* _Task to carry out_
No line of the records may be dropped; print them all again exactly.

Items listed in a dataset

>>>>

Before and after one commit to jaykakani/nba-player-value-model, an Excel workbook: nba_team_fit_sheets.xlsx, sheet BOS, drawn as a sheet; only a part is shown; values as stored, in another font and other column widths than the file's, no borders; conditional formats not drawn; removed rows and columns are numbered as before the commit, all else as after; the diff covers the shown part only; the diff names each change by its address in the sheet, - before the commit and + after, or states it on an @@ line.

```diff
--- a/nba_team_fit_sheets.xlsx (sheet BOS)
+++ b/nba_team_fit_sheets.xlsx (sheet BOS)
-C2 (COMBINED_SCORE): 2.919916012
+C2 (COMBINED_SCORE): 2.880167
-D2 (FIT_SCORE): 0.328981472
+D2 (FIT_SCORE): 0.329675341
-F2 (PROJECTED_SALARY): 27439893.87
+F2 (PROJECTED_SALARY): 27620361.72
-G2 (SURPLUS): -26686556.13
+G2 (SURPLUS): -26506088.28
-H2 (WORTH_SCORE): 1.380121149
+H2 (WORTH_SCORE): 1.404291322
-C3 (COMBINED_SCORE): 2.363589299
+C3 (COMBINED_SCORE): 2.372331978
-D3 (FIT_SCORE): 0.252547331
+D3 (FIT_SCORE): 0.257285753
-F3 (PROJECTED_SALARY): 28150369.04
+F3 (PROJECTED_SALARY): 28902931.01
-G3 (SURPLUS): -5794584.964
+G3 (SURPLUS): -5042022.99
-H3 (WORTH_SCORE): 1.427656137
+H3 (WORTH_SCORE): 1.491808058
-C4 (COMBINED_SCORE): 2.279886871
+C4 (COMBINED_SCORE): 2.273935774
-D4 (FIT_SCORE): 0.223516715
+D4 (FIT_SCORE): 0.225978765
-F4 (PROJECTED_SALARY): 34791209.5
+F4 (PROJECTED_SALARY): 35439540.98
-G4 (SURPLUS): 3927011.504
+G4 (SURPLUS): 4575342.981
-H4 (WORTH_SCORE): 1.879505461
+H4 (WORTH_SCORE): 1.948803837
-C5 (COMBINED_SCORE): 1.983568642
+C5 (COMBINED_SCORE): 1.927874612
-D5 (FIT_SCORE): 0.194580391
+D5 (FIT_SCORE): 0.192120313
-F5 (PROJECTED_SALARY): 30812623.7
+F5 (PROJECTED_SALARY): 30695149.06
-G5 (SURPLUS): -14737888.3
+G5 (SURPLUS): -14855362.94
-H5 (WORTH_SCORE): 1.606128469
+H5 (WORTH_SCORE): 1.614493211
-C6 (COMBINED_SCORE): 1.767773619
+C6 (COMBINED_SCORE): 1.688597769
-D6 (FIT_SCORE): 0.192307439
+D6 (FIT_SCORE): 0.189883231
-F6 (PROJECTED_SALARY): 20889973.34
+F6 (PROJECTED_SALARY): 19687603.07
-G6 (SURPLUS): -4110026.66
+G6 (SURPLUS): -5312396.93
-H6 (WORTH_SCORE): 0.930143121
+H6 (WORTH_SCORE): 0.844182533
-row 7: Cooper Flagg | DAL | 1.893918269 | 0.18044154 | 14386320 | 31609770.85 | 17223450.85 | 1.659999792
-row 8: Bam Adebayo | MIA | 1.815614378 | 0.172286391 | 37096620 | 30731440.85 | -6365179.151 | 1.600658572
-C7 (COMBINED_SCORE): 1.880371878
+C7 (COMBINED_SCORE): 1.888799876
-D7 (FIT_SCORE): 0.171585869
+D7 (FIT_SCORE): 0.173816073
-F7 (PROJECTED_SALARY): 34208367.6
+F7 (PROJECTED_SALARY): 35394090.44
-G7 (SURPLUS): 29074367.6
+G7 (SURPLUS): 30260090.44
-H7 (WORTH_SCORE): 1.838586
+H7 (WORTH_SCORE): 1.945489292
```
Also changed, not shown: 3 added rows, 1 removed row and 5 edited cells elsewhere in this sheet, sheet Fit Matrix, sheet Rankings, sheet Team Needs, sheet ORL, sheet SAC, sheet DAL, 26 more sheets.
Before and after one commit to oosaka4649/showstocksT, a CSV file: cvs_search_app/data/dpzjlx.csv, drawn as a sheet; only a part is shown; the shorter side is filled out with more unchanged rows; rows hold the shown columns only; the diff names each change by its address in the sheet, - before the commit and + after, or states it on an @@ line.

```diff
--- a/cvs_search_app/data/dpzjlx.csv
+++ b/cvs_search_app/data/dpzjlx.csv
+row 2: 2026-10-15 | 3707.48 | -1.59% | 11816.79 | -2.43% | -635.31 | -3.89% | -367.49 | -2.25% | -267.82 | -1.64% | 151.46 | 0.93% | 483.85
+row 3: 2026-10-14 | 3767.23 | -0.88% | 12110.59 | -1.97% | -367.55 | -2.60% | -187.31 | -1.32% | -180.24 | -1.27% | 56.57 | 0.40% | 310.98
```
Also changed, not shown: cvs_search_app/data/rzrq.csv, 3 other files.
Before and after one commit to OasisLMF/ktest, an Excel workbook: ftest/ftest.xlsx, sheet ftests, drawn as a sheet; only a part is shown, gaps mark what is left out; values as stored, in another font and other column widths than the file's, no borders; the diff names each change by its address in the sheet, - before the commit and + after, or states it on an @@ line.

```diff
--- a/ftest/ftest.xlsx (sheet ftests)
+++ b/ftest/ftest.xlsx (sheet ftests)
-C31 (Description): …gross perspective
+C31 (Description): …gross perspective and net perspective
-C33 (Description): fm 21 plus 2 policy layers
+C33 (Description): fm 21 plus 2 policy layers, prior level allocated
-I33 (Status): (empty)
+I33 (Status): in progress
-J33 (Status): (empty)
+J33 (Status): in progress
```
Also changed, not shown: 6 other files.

<<<<

* _Answer space_
Before and after one commit to jaykakani/nba-player-value-model, an Excel workbook: nba_team_fit_sheets.xlsx, sheet BOS, drawn as a sheet; only a part is shown; values as stored, in another font and other column widths than the file's, no borders; conditional formats not drawn; removed rows and columns are numbered as before the commit, all else as after; the diff covers the shown part only; the diff names each change by its address in the sheet, - before the commit and + after, or states it on an @@ line.

```diff
--- a/nba_team_fit_sheets.xlsx (sheet BOS)
+++ b/nba_team_fit_sheets.xlsx (sheet BOS)
-C2 (COMBINED_SCORE): 2.919916012
+C2 (COMBINED_SCORE): 2.880167
-D2 (FIT_SCORE): 0.328981472
+D2 (FIT_SCORE): 0.329675341
-F2 (PROJECTED_SALARY): 27439893.87
+F2 (PROJECTED_SALARY): 27620361.72
-G2 (SURPLUS): -26686556.13
+G2 (SURPLUS): -26506088.28
-H2 (WORTH_SCORE): 1.380121149
+H2 (WORTH_SCORE): 1.404291322
-C3 (COMBINED_SCORE): 2.363589299
+C3 (COMBINED_SCORE): 2.372331978
-D3 (FIT_SCORE): 0.252547331
+D3 (FIT_SCORE): 0.257285753
-F3 (PROJECTED_SALARY): 28150369.04
+F3 (PROJECTED_SALARY): 28902931.01
-G3 (SURPLUS): -5794584.964
+G3 (SURPLUS): -5042022.99
-H3 (WORTH_SCORE): 1.427656137
+H3 (WORTH_SCORE): 1.491808058
-C4 (COMBINED_SCORE): 2.279886871
+C4 (COMBINED_SCORE): 2.273935774
-D4 (FIT_SCORE): 0.223516715
+D4 (FIT_SCORE): 0.225978765
-F4 (PROJECTED_SALARY): 34791209.5
+F4 (PROJECTED_SALARY): 35439540.98
-G4 (SURPLUS): 3927011.504
+G4 (SURPLUS): 4575342.981
-H4 (WORTH_SCORE): 1.879505461
+H4 (WORTH_SCORE): 1.948803837
-C5 (COMBINED_SCORE): 1.983568642
+C5 (COMBINED_SCORE): 1.927874612
-D5 (FIT_SCORE): 0.194580391
+D5 (FIT_SCORE): 0.192120313
-F5 (PROJECTED_SALARY): 30812623.7
+F5 (PROJECTED_SALARY): 30695149.06
-G5 (SURPLUS): -14737888.3
+G5 (SURPLUS): -14855362.94
-H5 (WORTH_SCORE): 1.606128469
+H5 (WORTH_SCORE): 1.614493211
-C6 (COMBINED_SCORE): 1.767773619
+C6 (COMBINED_SCORE): 1.688597769
-D6 (FIT_SCORE): 0.192307439
+D6 (FIT_SCORE): 0.189883231
-F6 (PROJECTED_SALARY): 20889973.34
+F6 (PROJECTED_SALARY): 19687603.07
-G6 (SURPLUS): -4110026.66
+G6 (SURPLUS): -5312396.93
-H6 (WORTH_SCORE): 0.930143121
+H6 (WORTH_SCORE): 0.844182533
-row 7: Cooper Flagg | DAL | 1.893918269 | 0.18044154 | 14386320 | 31609770.85 | 17223450.85 | 1.659999792
-row 8: Bam Adebayo | MIA | 1.815614378 | 0.172286391 | 37096620 | 30731440.85 | -6365179.151 | 1.600658572
-C7 (COMBINED_SCORE): 1.880371878
+C7 (COMBINED_SCORE): 1.888799876
-D7 (FIT_SCORE): 0.171585869
+D7 (FIT_SCORE): 0.173816073
-F7 (PROJECTED_SALARY): 34208367.6
+F7 (PROJECTED_SALARY): 35394090.44
-G7 (SURPLUS): 29074367.6
+G7 (SURPLUS): 30260090.44
-H7 (WORTH_SCORE): 1.838586
+H7 (WORTH_SCORE): 1.945489292
```
Also changed, not shown: 3 added rows, 1 removed row and 5 edited cells elsewhere in this sheet, sheet Fit Matrix, sheet Rankings, sheet Team Needs, sheet ORL, sheet SAC, sheet DAL, 26 more sheets.
Before and after one commit to oosaka4649/showstocksT, a CSV file: cvs_search_app/data/dpzjlx.csv, drawn as a sheet; only a part is shown; the shorter side is filled out with more unchanged rows; rows hold the shown columns only; the diff names each change by its address in the sheet, - before the commit and + after, or states it on an @@ line.

```diff
--- a/cvs_search_app/data/dpzjlx.csv
+++ b/cvs_search_app/data/dpzjlx.csv
+row 2: 2026-10-15 | 3707.48 | -1.59% | 11816.79 | -2.43% | -635.31 | -3.89% | -367.49 | -2.25% | -267.82 | -1.64% | 151.46 | 0.93% | 483.85
+row 3: 2026-10-14 | 3767.23 | -0.88% | 12110.59 | -1.97% | -367.55 | -2.60% | -187.31 | -1.32% | -180.24 | -1.27% | 56.57 | 0.40% | 310.98
```
Also changed, not shown: cvs_search_app/data/rzrq.csv, 3 other files.
Before and after one commit to OasisLMF/ktest, an Excel workbook: ftest/ftest.xlsx, sheet ftests, drawn as a sheet; only a part is shown, gaps mark what is left out; values as stored, in another font and other column widths than the file's, no borders; the diff names each change by its address in the sheet, - before the commit and + after, or states it on an @@ line.

```diff
--- a/ftest/ftest.xlsx (sheet ftests)
+++ b/ftest/ftest.xlsx (sheet ftests)
-C31 (Description): …gross perspective
+C31 (Description): …gross perspective and net perspective
-C33 (Description): fm 21 plus 2 policy layers
+C33 (Description): fm 21 plus 2 policy layers, prior level allocated
-I33 (Status): (empty)
+I33 (Status): in progress
-J33 (Status): (empty)
+J33 (Status): in progress
```
Also changed, not shown: 6 other files.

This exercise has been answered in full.